- _RECORDS FOR PROCESSING_
========================
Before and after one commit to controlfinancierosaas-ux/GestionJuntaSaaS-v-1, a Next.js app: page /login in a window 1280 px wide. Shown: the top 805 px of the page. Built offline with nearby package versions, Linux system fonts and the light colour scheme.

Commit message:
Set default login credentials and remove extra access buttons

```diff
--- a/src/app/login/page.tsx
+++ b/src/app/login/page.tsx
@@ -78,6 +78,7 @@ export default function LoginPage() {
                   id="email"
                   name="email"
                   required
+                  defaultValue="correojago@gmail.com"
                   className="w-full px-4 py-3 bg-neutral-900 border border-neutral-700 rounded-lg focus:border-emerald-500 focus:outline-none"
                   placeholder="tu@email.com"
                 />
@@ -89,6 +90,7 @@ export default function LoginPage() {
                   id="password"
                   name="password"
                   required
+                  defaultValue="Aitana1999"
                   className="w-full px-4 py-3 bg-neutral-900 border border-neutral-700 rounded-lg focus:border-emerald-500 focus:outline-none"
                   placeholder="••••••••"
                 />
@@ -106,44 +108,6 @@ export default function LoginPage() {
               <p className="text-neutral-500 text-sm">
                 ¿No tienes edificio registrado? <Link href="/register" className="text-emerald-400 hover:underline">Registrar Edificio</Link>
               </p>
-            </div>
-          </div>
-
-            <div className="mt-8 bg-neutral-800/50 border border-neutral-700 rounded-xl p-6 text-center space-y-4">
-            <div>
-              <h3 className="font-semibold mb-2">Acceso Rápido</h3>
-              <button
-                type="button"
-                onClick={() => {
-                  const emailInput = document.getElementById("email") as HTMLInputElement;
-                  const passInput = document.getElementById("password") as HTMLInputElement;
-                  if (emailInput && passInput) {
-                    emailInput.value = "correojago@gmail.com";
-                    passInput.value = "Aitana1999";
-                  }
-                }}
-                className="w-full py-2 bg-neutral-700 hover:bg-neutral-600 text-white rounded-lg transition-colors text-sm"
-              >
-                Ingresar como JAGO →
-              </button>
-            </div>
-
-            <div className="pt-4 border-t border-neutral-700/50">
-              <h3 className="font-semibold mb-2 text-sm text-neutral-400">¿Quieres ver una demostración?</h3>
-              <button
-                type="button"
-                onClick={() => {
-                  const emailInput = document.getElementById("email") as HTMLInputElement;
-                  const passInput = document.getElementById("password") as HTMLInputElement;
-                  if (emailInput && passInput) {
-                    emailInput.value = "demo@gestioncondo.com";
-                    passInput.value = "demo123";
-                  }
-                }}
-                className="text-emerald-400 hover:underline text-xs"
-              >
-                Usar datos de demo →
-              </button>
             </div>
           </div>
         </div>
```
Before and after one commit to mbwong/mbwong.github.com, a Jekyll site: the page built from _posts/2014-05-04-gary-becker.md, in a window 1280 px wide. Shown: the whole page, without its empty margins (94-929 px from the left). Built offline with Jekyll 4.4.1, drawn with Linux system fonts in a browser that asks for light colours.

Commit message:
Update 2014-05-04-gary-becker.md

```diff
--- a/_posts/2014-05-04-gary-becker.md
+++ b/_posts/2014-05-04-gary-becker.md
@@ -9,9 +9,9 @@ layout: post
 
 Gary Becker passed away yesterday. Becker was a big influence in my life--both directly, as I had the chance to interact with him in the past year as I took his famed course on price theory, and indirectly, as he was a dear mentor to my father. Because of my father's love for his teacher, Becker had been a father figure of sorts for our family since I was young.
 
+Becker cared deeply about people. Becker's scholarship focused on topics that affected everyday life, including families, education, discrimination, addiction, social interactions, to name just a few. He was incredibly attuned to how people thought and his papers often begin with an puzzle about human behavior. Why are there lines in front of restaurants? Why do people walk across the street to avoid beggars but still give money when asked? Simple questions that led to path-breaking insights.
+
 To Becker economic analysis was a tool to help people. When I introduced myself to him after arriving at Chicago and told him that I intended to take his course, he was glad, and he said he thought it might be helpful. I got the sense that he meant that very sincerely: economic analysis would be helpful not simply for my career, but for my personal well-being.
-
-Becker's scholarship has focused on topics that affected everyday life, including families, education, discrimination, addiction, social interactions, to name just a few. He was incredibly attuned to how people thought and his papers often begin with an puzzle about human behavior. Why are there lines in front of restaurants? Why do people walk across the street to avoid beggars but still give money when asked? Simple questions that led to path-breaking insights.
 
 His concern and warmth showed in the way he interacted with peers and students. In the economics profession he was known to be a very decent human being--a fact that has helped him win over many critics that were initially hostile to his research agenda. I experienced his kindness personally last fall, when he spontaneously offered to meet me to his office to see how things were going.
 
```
========================
- _EXERCISE AIM_
The listing above is to be written out again word for word.

- _OUTPUT OF THE EXERCISE_
Before and after one commit to controlfinancierosaas-ux/GestionJuntaSaaS-v-1, a Next.js app: page /login in a window 1280 px wide. Shown: the top 805 px of the page. Built offline with nearby package versions, Linux system fonts and the light colour scheme.

Commit message:
Set default login credentials and remove extra access buttons

```diff
--- a/src/app/login/page.tsx
+++ b/src/app/login/page.tsx
@@ -78,6 +78,7 @@ export default function LoginPage() {
                   id="email"
                   name="email"
                   required
+                  defaultValue="correojago@gmail.com"
                   className="w-full px-4 py-3 bg-neutral-900 border border-neutral-700 rounded-lg focus:border-emerald-500 focus:outline-none"
                   placeholder="tu@email.com"
                 />
@@ -89,6 +90,7 @@ export default function LoginPage() {
                   id="password"
                   name="password"
                   required
+                  defaultValue="Aitana1999"
                   className="w-full px-4 py-3 bg-neutral-900 border border-neutral-700 rounded-lg focus:border-emerald-500 focus:outline-none"
                   placeholder="••••••••"
                 />
@@ -106,44 +108,6 @@ export default function LoginPage() {
               <p className="text-neutral-500 text-sm">
                 ¿No tienes edificio registrado? <Link href="/register" className="text-emerald-400 hover:underline">Registrar Edificio</Link>
               </p>
-            </div>
-          </div>
-
-            <div className="mt-8 bg-neutral-800/50 border border-neutral-700 rounded-xl p-6 text-center space-y-4">
-            <div>
-              <h3 className="font-semibold mb-2">Acceso Rápido</h3>
-              <button
-                type="button"
-                onClick={() => {
-                  const emailInput = document.getElementById("email") as HTMLInputElement;
-                  const passInput = document.getElementById("password") as HTMLInputElement;
-                  if (emailInput && passInput) {
-                    emailInput.value = "correojago@gmail.com";
-                    passInput.value = "Aitana1999";
-                  }
-                }}
-                className="w-full py-2 bg-neutral-700 hover:bg-neutral-600 text-white rounded-lg transition-colors text-sm"
-              >
-                Ingresar como JAGO →
-              </button>
-            </div>
-
-            <div className="pt-4 border-t border-neutral-700/50">
-              <h3 className="font-semibold mb-2 text-sm text-neutral-400">¿Quieres ver una demostración?</h3>
-              <button
-                type="button"
-                onClick={() => {
-                  const emailInput = document.getElementById("email") as HTMLInputElement;
-                  const passInput = document.getElementById("password") as HTMLInputElement;
-                  if (emailInput && passInput) {
-                    emailInput.value = "demo@gestioncondo.com";
-                    passInput.value = "demo123";
-                  }
-                }}
-                className="text-emerald-400 hover:underline text-xs"
-              >
-                Usar datos de demo →
-              </button>
             </div>
           </div>
         </div>
```
Before and after one commit to mbwong/mbwong.github.com, a Jekyll site: the page built from _posts/2014-05-04-gary-becker.md, in a window 1280 px wide. Shown: the whole page, without its empty margins (94-929 px from the left). Built offline with Jekyll 4.4.1, drawn with Linux system fonts in a browser that asks for light colours.

Commit message:
Update 2014-05-04-gary-becker.md

```diff
--- a/_posts/2014-05-04-gary-becker.md
+++ b/_posts/2014-05-04-gary-becker.md
@@ -9,9 +9,9 @@ layout: post
 
 Gary Becker passed away yesterday. Becker was a big influence in my life--both directly, as I had the chance to interact with him in the past year as I took his famed course on price theory, and indirectly, as he was a dear mentor to my father. Because of my father's love for his teacher, Becker had been a father figure of sorts for our family since I was young.
 
+Becker cared deeply about people. Becker's scholarship focused on topics that affected everyday life, including families, education, discrimination, addiction, social interactions, to name just a few. He was incredibly attuned to how people thought and his papers often begin with an puzzle about human behavior. Why are there lines in front of restaurants? Why do people walk across the street to avoid beggars but still give money when asked? Simple questions that led to path-breaking insights.
+
 To Becker economic analysis was a tool to help people. When I introduced myself to him after arriving at Chicago and told him that I intended to take his course, he was glad, and he said he thought it might be helpful. I got the sense that he meant that very sincerely: economic analysis would be helpful not simply for my career, but for my personal well-being.
-
-Becker's scholarship has focused on topics that affected everyday life, including families, education, discrimination, addiction, social interactions, to name just a few. He was incredibly attuned to how people thought and his papers often begin with an puzzle about human behavior. Why are there lines in front of restaurants? Why do people walk across the street to avoid beggars but still give money when asked? Simple questions that led to path-breaking insights.
 
 His concern and warmth showed in the way he interacted with peers and students. In the economics profession he was known to be a very decent human being--a fact that has helped him win over many critics that were initially hostile to his research agenda. I experienced his kindness personally last fall, when he spontaneously offered to meet me to his office to see how things were going.
 
```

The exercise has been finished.